The forward area of the sun deck features a large sunpad that can be transformed into a dining area with a few quick adjustments. This dining space will surely be a favourite, with lounging settees and plenty of pillows to prop upon while tasting gourmet goodies. Guests will be sorely tempted to spend an awful lot of their time up on the fully equipped sun deck. Aside from the amenities, the plunge pool is enormous aft-and fitted with a handsome teak frame. At night, the whole area comes alive in candle lighting and LED accents that are sure to please.
What could a luxury yacht bearing the Molori mantle be without an extravagant owner’s suite? There are no hints of quietude or restraint here, as the lead charter party will surely find. Start with the view: there are 180-degrees of large windows wrapped around the centrally-aligned, forward-facing bed. The master suite is located on the main deck forward, and this opened up a fantastic opportunity – something Lazarus is used to exploiting. Heading forward from the master suite, one exits on to a private outdoor owner’s terrace fitted with lounge and a six-person Jacuzzi. This is probably a first of its kind, certainly for a semi-custom yacht of this size and one that’s been geared to private charter.
The master suite’s bed features designs by Italian Design House Missoni. There are his and hers bathrooms with tubs and a steam shower with Venetian glass mirrors selected by Lazarus himself. A quick bit of champagne and a dip in a Jacuzzi before finally getting to bed – sounds perfect.
Below decks, the other charter party guests may not get their own Jacuzzis, but they certainly get a big dose of Molari styling. Each of the four suites has a distinct look, with comfort and pleasure mixed in equal measure. Woods and stone finishings are paired with art-deco features. Mock-croc skin covers each door, but lends a unique hue to each entry. Told U So sleeps up to ten guests, and can accommodate cocktail parties for up to 60 people. To emphasize the unique nature of each of the guest suites, they have been named: There is the White Room, The Zebrano Room, The Limed Oak Room, and the Ebony Room. Interestingly, you won’t find twin bunks for kids aboard Told U So, hinting at the kind of fun that the grown ups can have on-board.
Toys R Us
Naturally, being on a superyacht requires tenders, toys and more. No one understands this more than Mr. Lazarus himself, often seen on a jet ski.
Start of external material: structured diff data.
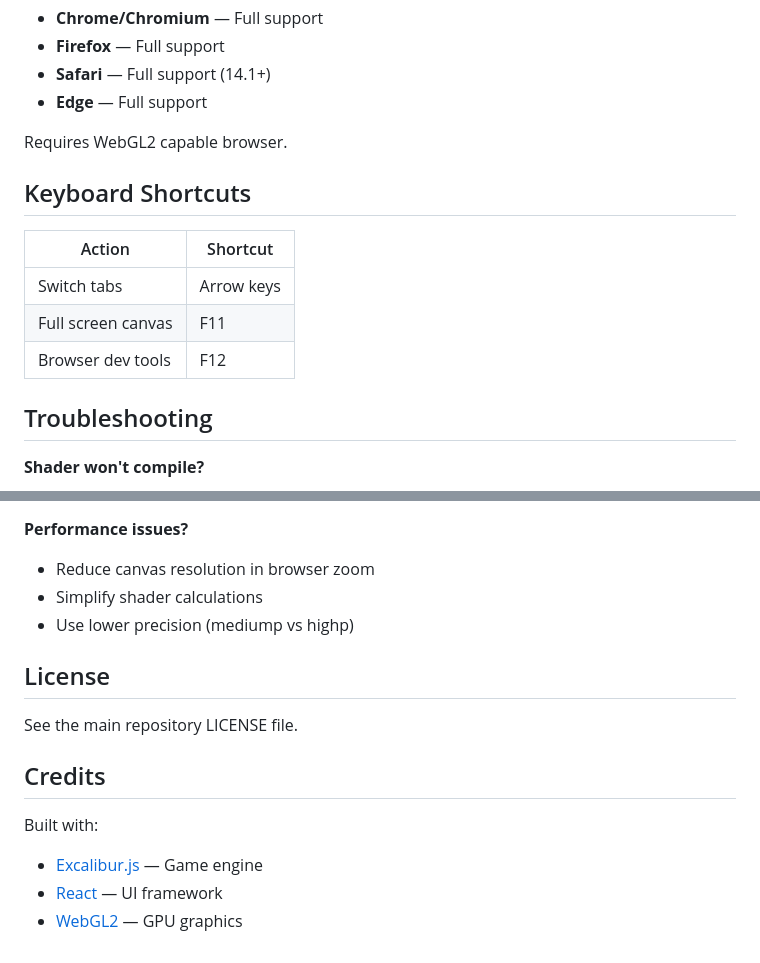
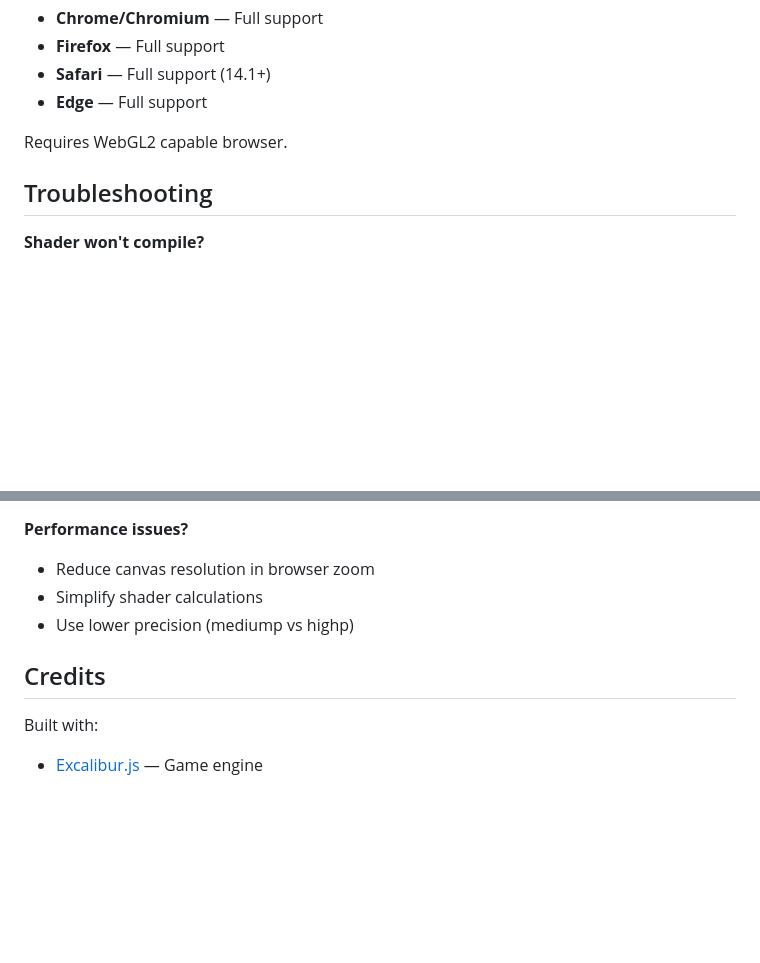
Before and after one commit to jyoung4242/Game-Dev-Library, a Markdown page: Tools/ExShaderLab/readme.md, 2 parts joined by grey strips. Rendered like a GitHub page; blank space fills up the shorter version.

```diff
--- a/Tools/ExShaderLab/readme.md
+++ b/Tools/ExShaderLab/readme.md
@@ -165,14 +165,6 @@ Always include these sections:
 
 Requires WebGL2 capable browser.
 
-## Keyboard Shortcuts
-
-| Action | Shortcut |
-|--------|----------|
-| Switch tabs | Arrow keys |
-| Full screen canvas | F11 |
-| Browser dev tools | F12 |
-
 ## Troubleshooting
 
 **Shader won't compile?**
@@ -190,13 +182,7 @@ Requires WebGL2 capable browser.
 - Simplify shader calculations
 - Use lower precision (mediump vs highp)
 
-## License
-
-See the main repository LICENSE file.
-
 ## Credits
 
 Built with:
 - [Excalibur.js](https://excaliburjs.org/) — Game engine
-- [React](https://react.dev/) — UI framework
-- [WebGL2](https://www.khronos.org/webgl/) — GPU graphics
```
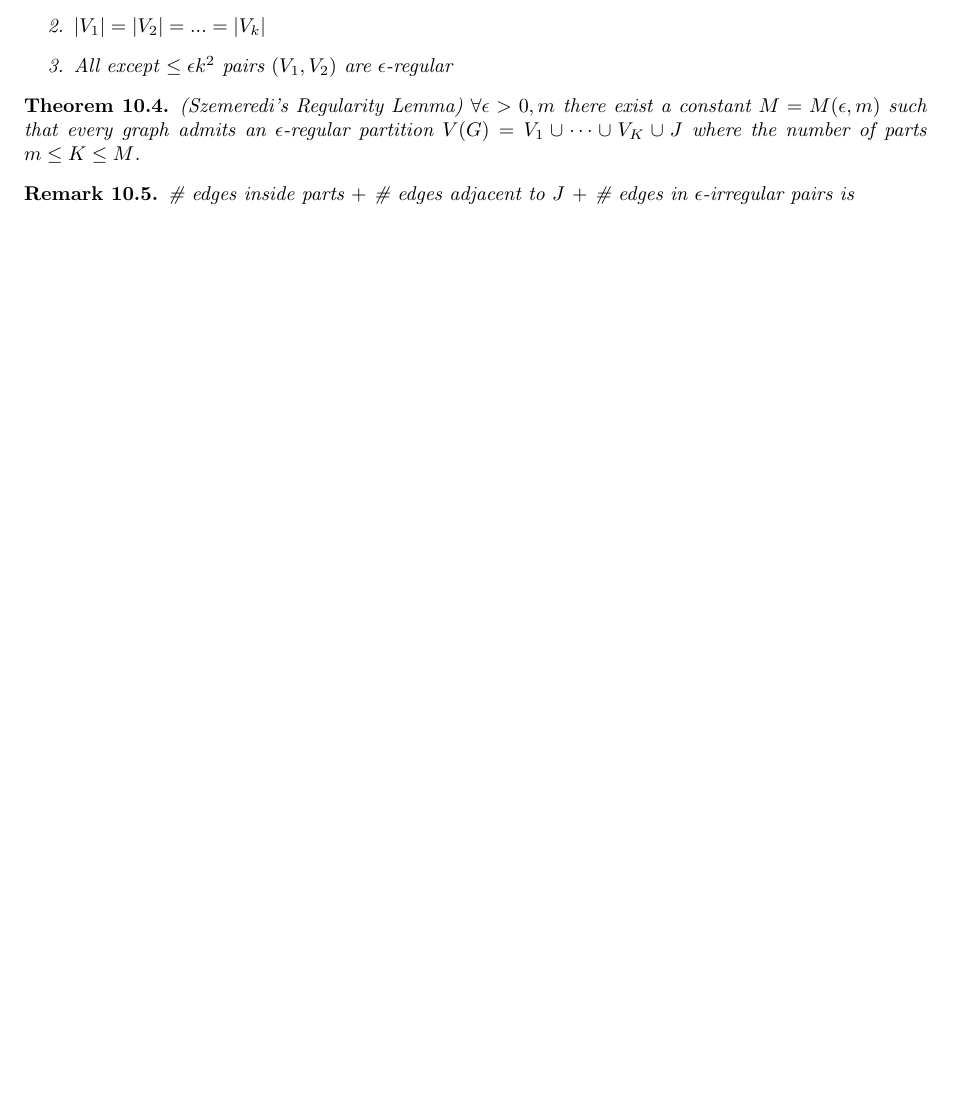
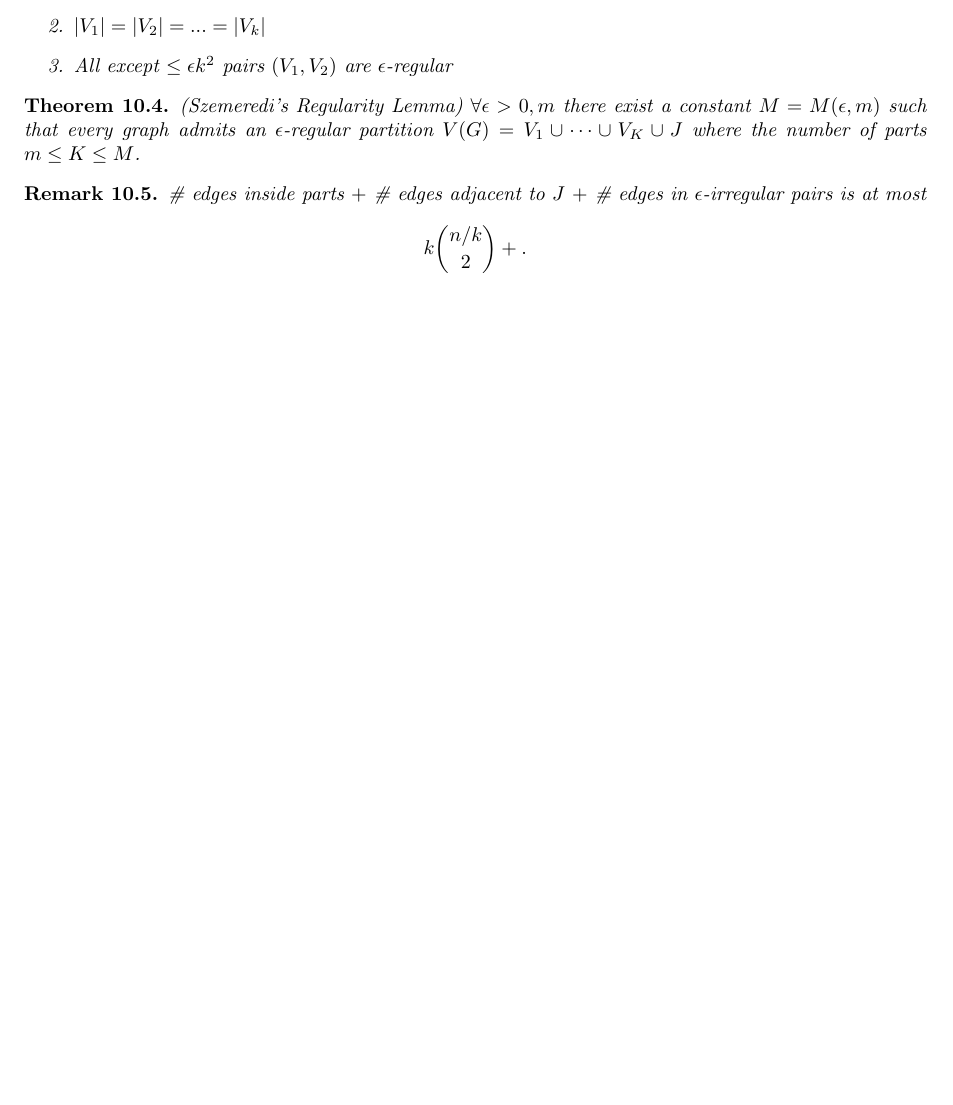
Before and after one commit to WilPanSon/Wilson-s-Notes, a LaTeX document (Extremal Combinatorics/notes.tex): part of page 21 of 21, cut so that both start at the same text, the shorter picture padded with empty space. Compiled offline with pdfLaTeX.

Commit message:
Auto-update: 2026-02-13 13:23:57

```diff
--- a/Extremal Combinatorics/notes.tex
+++ b/Extremal Combinatorics/notes.tex
@@ -991,6 +991,8 @@ Recall: $ex(n,K_{s,t})\leq c_{s,t}n^{2-\frac{1}{s}}+o(n)$. We will see that $ex(
     (Szemeredi's Regularity Lemma) $\forall \epsilon>0,m$ there exist a constant $M=M(\epsilon,m)$ such that every graph admits an $\epsilon$-regular partition $V(G)=V_1\cup \cdots \cup V_K\cup J$ where the number of parts $m\leq K \leq M$.
 \end{thm}
 \begin{rmk}
-    \# edges inside parts $+$ \# edges adjacent to $J$ $+$ \# edges in $\epsilon$-irregular pairs is
+    \# edges inside parts $+$ \# edges adjacent to $J$ $+$ \# edges in $\epsilon$-irregular pairs is at most \[
+    k {n/k \choose 2} +
+    .\]
 \end{rmk}
 \end{document}
```
Also changed, not shown: Extremal Combinatorics/notes.pdf, 1 other file.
The transom door opens down completely to form the mandatory beach club/rec area, while revealing the toys garage. Stowed here is a Novurania Equator 540 tender with inboard engine, which can be used for wakeboarding or waterskiing. A Novurania Chase 38 is also available for fishing or sport. There are two Sea Bobs, two Yamaha Wave Runners and two sets of kite surfing gear, plus Scuba gear for four.
A crew of 12 is comfortably accommodated for, which means guests will be very well looked after. And despite the design flair of Told U So, this is not a yacht for just sitting in a marina. The Vision 145 has a range of 4000 nautical miles at 12 knots – very respectable performance – with a top speed of 15 knots.
Underscoring that range, Told U So was recently available for charter in the Maldives, and is reportedly making an excursion to Thailand and Singapore in 2012, possibly to be exhibited at the coming boat show season.
To charter: www.molori.com
Technical Specifications – Benetti Vision 145 Told U So
LOA 43.6 m
Maximum beam 9.26 m
Maximum draught 2,72 m
Full load displacement 390t
Fuel capacity 60,000 litres
Fresh water capacity 9,500 litres
Main Engines: 2 x CAT C32 Acert 1300HP, 970 kW @ 1.800 rpm
Range at 12 knots 3,500 n.m.
Generators 2 x Kohler 125 kW
Bow thruster VT Naiad Marine VT77 77 kW
Stabilisers Stabilization at anchor VT Naiad Marine
Propellers Benetti design
Electric and Electronic System BEST Benetti’s Exclusive Sea Technology
Integration of bridge navigation systems
Exterior Styling & Concept Stefano Righini
Interior Design Molori Design
Classification ABS Malta Cross A1 Yachting Service AMS – LY2 compliance (option)